    I asked him why and he said that there’s a longstanding, very rigid approach to religious education (not just Judaism) that tends to lean strongly toward repetition, memorization, lack of engagement and a certain mindset by those in charge that “we had to suffer through it, now so do you.” There’s very little flexibility or integration of more modern, experiential, far more engaging strategies and approaches.

    What a tragedy it is, he said, that the part of faith that is least bound by doctrine (early education curriculum and methodology) adheres most closely to outmoded, unpleasant, uninspiring approaches and practices, while the far bigger elements of daily faith which are almost always bound far more closely by doctrine, in many traditions, have been expanded and become substantially more open, engaging and dynamic.

    This just didn’t make sense to him. And, as he shared his bold new approach to religious education for kids based in engagement, experience and relevance, I have to admit, I was really drawn in both by his ideas and his enthusiasm.

    Just some more food for thought.

    And, again, thanks so much for all the incredible comments, I’ve learned so much with this post and conversation. Feel free to to keep it going if you’ve got more to share…

  31. […] Jonathan Fields did a blog post entitled: Does Learning Have To Suck? In case you haven’t read it, do yourself a favor and go check it out. I wanted to comment on […]

  32. Jonathan,

    I found that I had so much to say about this topic, that I had to do a post of my own:

    Both that, and the Concrete post inspired me in so many ways. I work with a lot of kids and parents around this very issue, and I couldn’t stop thinking about it. As a behaviorist, I like the idea of extrinsic motivators, because they’re real world examples. On the other hand, you shouldn’t stifle inspiration either. So I believe there is a balance in there somewhere.

    Thank you so much for this post as it gave my wife and I a really great conversation over coffee. Its especially cool to talk about when we’re talking about our future and how we want our kids to learn as well.


  33. What a topic of discussion. As a mother of two sons-one currently a Freshman in college and one a college graduate, my answer to this question is that there are no rules, no instructions and no best answers. It was a rare occasion if either one of them studied or brought books home after about 5th grade. Neither one of them was motivated by grades, but, rather, by no pass/no play.

    One of them made the deans honor roll just to see if he could do it. Why? I don’t know. Once he did it, he was over it. Could either one of them do it at any given time? Yes. How do you press the right buttons and dangle the right “carrots”? I don’t know.

    My husband and I volunteered regularly (which sometimes meant being there several days a week) in their elementary school. And, we were around for all school activities throughout their school years, including all parent organizations. (Yes, in Jr. High and High School, too)

    In other words, we KNEW what was going on all the time. This gives you some idea of the teaching that is going on and who their friends are.

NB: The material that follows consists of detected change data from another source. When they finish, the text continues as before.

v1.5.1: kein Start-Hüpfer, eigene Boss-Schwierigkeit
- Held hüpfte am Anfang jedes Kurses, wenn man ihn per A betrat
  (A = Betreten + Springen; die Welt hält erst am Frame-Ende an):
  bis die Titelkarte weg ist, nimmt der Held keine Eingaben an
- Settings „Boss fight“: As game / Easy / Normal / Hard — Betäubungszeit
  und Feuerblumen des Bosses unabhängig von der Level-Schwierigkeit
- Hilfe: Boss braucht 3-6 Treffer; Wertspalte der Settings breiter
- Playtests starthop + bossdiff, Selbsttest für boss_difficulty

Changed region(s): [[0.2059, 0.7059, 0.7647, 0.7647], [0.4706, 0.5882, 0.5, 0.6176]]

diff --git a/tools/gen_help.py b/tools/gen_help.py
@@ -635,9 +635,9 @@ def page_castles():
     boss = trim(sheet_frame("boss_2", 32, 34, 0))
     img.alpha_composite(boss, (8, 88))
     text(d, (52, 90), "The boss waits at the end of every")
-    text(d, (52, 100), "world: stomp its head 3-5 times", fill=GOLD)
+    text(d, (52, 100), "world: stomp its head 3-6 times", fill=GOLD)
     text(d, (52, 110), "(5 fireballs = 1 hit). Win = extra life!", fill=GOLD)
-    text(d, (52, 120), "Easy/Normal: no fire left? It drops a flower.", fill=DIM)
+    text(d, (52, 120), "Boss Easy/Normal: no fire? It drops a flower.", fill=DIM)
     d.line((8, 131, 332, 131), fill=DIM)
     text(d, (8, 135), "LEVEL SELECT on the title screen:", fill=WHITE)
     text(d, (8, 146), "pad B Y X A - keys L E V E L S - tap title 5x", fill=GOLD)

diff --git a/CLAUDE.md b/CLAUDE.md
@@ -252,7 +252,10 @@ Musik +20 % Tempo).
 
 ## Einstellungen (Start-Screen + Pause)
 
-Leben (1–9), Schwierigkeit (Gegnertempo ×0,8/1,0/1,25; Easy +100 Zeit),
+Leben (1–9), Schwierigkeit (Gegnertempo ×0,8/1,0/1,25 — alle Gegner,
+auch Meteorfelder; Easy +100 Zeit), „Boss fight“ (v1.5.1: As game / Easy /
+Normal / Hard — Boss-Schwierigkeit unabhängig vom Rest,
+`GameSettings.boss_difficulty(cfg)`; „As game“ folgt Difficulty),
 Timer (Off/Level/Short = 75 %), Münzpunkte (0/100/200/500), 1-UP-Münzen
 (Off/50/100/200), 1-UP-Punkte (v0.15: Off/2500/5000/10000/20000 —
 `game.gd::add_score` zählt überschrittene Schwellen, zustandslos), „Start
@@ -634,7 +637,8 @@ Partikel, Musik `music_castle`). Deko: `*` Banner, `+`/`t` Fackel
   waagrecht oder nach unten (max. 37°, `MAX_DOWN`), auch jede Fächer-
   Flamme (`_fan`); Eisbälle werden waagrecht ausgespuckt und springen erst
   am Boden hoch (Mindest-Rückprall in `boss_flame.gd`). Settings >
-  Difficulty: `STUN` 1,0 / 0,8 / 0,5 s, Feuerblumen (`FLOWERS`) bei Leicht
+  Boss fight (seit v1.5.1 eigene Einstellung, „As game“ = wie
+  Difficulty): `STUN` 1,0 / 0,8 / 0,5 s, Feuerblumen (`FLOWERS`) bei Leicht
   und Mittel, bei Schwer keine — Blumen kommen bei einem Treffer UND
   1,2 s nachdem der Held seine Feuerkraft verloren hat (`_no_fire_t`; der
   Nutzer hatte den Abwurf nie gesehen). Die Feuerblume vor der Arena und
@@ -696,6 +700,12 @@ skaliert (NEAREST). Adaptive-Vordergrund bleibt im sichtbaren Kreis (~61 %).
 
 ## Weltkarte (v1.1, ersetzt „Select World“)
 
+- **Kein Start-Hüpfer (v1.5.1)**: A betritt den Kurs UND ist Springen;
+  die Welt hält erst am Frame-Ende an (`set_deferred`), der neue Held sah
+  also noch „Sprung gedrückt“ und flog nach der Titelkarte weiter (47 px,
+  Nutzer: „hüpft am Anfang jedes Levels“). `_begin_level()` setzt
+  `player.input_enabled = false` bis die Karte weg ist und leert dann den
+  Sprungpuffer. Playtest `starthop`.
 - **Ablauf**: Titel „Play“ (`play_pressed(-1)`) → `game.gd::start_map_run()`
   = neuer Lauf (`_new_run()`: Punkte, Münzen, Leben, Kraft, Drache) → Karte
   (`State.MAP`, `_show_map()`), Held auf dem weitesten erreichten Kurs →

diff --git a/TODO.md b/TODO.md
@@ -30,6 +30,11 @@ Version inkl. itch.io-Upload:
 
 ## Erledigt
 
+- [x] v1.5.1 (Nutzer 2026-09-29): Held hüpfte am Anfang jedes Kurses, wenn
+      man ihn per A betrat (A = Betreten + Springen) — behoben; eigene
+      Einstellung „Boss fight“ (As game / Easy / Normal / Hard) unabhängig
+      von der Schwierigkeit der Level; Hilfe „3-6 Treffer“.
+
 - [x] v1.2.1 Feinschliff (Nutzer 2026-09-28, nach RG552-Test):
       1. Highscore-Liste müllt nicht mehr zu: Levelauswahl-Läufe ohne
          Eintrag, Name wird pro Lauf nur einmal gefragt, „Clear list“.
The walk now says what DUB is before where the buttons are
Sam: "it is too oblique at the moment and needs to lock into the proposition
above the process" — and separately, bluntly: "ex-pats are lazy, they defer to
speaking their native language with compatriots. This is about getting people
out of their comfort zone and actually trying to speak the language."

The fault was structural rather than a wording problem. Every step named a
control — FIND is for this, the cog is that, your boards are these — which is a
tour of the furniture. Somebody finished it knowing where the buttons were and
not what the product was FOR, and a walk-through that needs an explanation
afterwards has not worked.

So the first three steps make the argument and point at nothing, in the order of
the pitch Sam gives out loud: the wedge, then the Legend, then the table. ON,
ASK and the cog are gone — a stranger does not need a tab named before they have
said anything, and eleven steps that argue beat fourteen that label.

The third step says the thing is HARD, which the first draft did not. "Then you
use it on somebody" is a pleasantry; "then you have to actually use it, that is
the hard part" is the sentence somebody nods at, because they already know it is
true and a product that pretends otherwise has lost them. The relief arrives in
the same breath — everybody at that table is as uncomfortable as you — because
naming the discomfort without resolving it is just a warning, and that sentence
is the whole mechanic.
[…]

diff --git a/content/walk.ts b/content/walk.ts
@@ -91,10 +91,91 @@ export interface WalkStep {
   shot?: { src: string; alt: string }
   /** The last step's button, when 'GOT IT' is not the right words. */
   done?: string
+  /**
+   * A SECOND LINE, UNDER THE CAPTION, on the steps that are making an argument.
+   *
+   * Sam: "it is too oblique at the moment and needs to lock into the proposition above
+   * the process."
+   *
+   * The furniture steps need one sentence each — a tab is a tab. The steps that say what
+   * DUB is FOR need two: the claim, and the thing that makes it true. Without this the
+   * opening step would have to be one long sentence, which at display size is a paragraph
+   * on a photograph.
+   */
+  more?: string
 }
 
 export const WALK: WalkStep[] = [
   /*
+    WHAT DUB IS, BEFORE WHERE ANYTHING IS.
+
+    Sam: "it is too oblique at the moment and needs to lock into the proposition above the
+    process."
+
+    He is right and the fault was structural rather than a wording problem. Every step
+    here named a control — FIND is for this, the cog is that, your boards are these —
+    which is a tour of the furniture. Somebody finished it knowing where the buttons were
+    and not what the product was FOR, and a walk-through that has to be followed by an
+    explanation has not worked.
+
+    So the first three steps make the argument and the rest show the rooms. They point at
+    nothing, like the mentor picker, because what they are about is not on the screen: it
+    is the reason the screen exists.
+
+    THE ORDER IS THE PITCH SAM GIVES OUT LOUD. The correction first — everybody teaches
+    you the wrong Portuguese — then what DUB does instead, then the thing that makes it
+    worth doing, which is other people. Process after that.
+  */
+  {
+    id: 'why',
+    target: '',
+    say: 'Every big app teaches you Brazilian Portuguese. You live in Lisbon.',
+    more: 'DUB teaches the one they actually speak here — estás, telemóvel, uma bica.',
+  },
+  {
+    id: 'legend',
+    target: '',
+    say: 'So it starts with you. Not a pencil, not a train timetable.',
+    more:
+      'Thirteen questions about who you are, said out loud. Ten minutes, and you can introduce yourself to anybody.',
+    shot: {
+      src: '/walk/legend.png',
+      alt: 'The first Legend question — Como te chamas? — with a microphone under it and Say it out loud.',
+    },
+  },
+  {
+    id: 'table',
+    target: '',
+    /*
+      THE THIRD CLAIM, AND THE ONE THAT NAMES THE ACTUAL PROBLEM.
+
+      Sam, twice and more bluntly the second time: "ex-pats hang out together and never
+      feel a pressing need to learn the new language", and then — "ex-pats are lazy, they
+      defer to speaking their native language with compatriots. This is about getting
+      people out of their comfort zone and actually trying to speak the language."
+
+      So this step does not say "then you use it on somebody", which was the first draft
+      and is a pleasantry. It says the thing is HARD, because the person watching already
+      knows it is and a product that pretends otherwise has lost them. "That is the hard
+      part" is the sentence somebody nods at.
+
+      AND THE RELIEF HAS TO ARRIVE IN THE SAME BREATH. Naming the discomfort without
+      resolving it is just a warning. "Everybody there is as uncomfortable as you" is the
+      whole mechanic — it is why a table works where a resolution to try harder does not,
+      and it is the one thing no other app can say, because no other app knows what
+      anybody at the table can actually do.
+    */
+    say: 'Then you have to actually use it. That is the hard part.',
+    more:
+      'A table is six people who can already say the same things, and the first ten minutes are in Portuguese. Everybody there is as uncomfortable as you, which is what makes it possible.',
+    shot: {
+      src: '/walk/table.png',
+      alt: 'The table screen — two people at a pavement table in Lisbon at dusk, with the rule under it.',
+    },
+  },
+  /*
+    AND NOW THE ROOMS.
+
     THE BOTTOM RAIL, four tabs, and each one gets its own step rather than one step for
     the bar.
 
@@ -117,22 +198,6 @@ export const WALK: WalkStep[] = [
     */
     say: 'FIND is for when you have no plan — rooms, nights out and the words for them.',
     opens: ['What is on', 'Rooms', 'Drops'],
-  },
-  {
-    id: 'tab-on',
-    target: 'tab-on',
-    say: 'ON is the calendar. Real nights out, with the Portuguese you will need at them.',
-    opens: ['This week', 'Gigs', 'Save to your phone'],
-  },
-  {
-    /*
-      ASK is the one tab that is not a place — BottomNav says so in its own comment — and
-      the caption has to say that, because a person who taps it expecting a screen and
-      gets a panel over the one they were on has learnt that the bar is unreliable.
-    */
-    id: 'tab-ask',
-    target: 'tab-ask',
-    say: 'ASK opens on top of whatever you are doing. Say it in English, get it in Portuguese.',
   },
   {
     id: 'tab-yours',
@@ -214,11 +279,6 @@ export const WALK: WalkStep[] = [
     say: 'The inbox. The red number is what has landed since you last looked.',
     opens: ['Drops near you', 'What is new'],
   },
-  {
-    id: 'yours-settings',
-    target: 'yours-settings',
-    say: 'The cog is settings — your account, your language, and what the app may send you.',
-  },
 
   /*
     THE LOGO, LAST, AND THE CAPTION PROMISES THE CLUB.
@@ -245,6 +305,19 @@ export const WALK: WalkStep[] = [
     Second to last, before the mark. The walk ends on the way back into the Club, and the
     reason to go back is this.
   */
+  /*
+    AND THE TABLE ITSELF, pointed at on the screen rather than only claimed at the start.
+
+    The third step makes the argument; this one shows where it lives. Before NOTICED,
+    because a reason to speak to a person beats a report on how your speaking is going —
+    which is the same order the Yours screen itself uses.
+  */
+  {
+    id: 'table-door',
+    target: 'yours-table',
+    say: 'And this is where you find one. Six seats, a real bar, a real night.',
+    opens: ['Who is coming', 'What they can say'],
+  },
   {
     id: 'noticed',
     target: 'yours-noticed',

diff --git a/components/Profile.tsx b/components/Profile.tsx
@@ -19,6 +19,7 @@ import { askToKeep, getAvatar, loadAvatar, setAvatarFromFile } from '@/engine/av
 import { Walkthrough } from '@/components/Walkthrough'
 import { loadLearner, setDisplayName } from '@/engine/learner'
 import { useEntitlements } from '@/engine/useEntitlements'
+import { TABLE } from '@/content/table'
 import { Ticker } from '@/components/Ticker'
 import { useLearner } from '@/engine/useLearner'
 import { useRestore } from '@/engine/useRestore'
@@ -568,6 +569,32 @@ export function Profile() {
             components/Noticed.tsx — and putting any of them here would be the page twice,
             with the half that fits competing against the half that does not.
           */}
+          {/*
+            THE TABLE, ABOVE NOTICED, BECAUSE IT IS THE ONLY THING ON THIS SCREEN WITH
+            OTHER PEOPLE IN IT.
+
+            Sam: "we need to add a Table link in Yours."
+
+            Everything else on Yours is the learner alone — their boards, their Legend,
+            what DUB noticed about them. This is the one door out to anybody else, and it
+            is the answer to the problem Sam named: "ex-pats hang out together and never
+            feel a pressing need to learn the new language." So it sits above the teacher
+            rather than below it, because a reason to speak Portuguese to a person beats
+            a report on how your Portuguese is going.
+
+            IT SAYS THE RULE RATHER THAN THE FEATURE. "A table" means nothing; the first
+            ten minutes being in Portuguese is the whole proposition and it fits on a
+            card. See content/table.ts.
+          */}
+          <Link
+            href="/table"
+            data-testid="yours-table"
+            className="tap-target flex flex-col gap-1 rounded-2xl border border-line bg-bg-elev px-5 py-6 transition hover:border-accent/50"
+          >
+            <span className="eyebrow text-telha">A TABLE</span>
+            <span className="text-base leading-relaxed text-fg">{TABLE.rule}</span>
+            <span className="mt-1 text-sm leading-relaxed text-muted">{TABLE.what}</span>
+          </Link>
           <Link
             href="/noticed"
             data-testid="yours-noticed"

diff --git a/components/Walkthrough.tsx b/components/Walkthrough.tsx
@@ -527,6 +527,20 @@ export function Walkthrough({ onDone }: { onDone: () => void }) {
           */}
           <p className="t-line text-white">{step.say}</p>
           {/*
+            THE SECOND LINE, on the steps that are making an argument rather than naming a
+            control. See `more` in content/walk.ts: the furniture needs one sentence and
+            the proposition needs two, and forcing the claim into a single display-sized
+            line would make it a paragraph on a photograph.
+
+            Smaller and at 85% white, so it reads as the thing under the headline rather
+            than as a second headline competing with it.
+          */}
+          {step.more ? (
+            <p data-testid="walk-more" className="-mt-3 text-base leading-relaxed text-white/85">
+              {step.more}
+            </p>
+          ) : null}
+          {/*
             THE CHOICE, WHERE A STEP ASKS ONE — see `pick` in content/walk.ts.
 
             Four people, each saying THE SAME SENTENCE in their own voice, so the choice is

You have an idea of the teaching methods being used, too.

    When parents volunteer at their kids’ schools, it would stand to reason that their teachers would have more time to spend teaching the kids and coming up with creative ways to do it. It is supposed to be their expertise that motivates kids to learn, too.

    I totally suggest that you make your presence known.